START Provided data

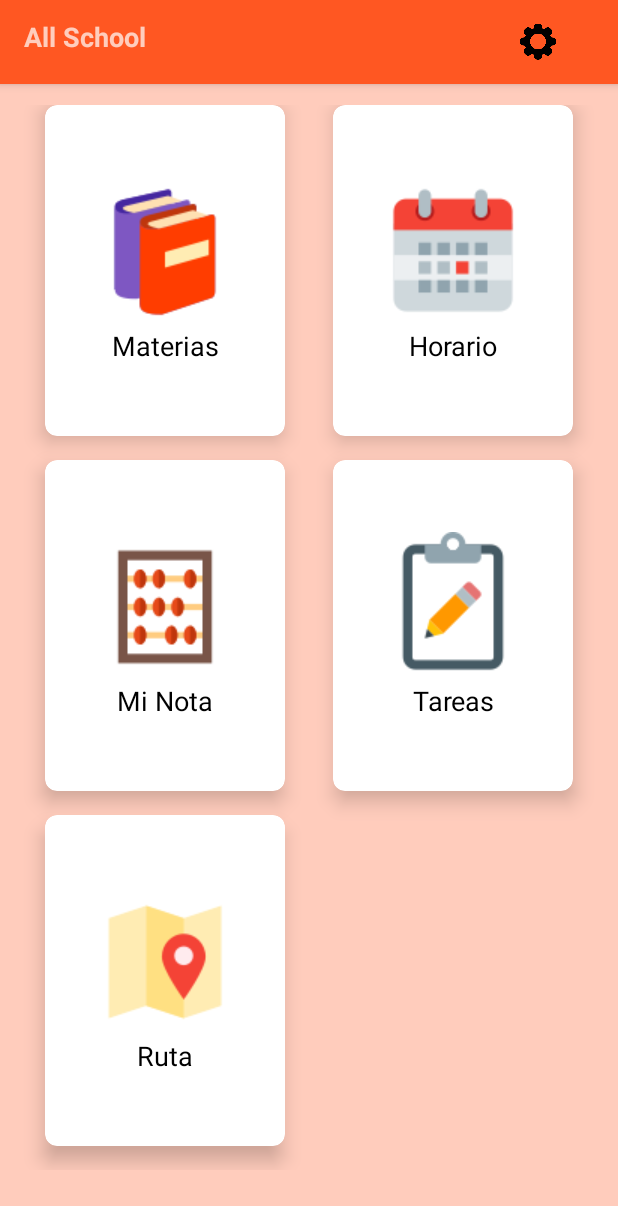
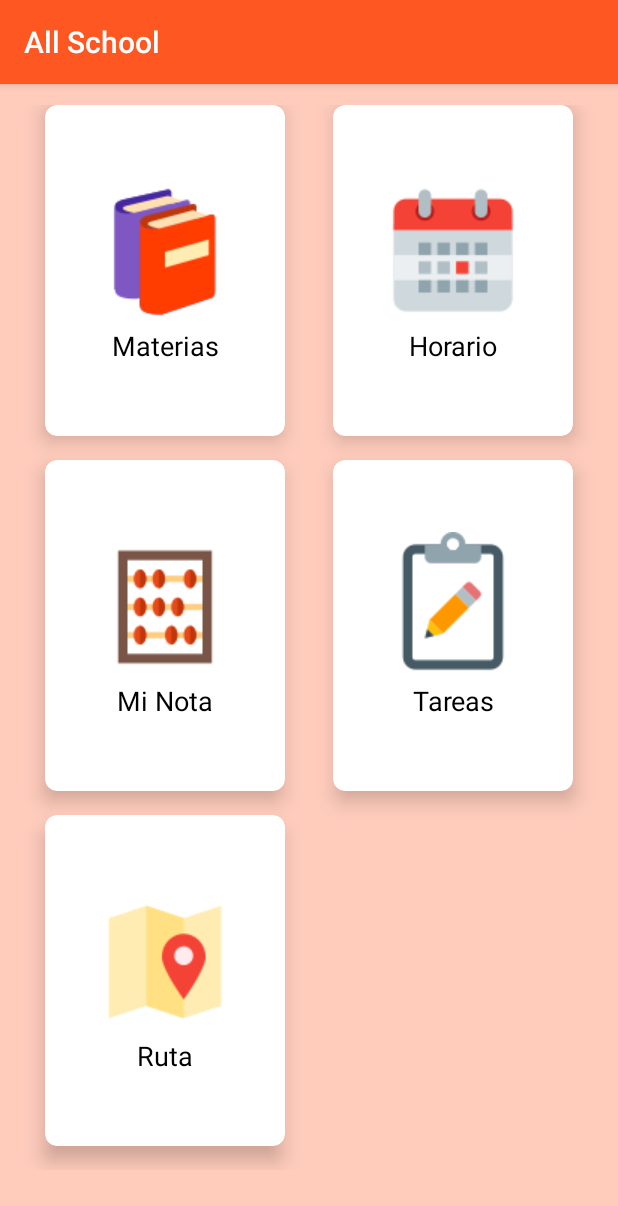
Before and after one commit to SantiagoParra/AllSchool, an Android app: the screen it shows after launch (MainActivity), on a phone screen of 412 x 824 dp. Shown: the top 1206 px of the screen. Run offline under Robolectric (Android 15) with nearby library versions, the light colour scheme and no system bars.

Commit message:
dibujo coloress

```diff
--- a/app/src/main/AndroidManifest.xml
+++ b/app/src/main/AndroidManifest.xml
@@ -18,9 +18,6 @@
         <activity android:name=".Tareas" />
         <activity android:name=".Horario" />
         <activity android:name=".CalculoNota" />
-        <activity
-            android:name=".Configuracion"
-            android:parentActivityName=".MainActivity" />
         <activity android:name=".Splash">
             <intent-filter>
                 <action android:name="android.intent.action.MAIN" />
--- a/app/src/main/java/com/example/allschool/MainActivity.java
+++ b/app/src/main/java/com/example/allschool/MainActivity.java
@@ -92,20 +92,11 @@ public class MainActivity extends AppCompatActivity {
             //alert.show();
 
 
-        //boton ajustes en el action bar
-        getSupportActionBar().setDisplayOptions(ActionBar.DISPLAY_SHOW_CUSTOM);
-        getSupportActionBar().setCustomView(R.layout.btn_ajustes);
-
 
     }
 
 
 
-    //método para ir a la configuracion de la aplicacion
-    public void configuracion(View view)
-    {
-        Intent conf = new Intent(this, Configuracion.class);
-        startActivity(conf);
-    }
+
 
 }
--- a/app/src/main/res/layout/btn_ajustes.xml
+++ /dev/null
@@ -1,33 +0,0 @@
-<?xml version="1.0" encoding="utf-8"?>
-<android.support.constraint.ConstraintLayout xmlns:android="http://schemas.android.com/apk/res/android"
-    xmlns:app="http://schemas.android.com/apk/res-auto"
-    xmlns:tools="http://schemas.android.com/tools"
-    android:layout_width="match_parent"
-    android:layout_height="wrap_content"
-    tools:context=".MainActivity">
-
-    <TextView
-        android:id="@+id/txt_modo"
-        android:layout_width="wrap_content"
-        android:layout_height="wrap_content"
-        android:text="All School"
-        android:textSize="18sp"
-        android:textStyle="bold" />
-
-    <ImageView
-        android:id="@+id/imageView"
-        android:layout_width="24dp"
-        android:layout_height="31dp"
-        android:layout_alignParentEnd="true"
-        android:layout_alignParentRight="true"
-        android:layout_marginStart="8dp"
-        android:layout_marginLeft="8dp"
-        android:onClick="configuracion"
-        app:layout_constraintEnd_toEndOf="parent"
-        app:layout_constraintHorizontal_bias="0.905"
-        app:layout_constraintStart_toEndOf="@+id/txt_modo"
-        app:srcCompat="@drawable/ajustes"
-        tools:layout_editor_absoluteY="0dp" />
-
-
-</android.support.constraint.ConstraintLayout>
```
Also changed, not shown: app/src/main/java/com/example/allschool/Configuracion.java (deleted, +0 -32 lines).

END Provided data

§ **Exercise**: Report only how many lines in the records contain the word "true".

§ **Exercise output**: 2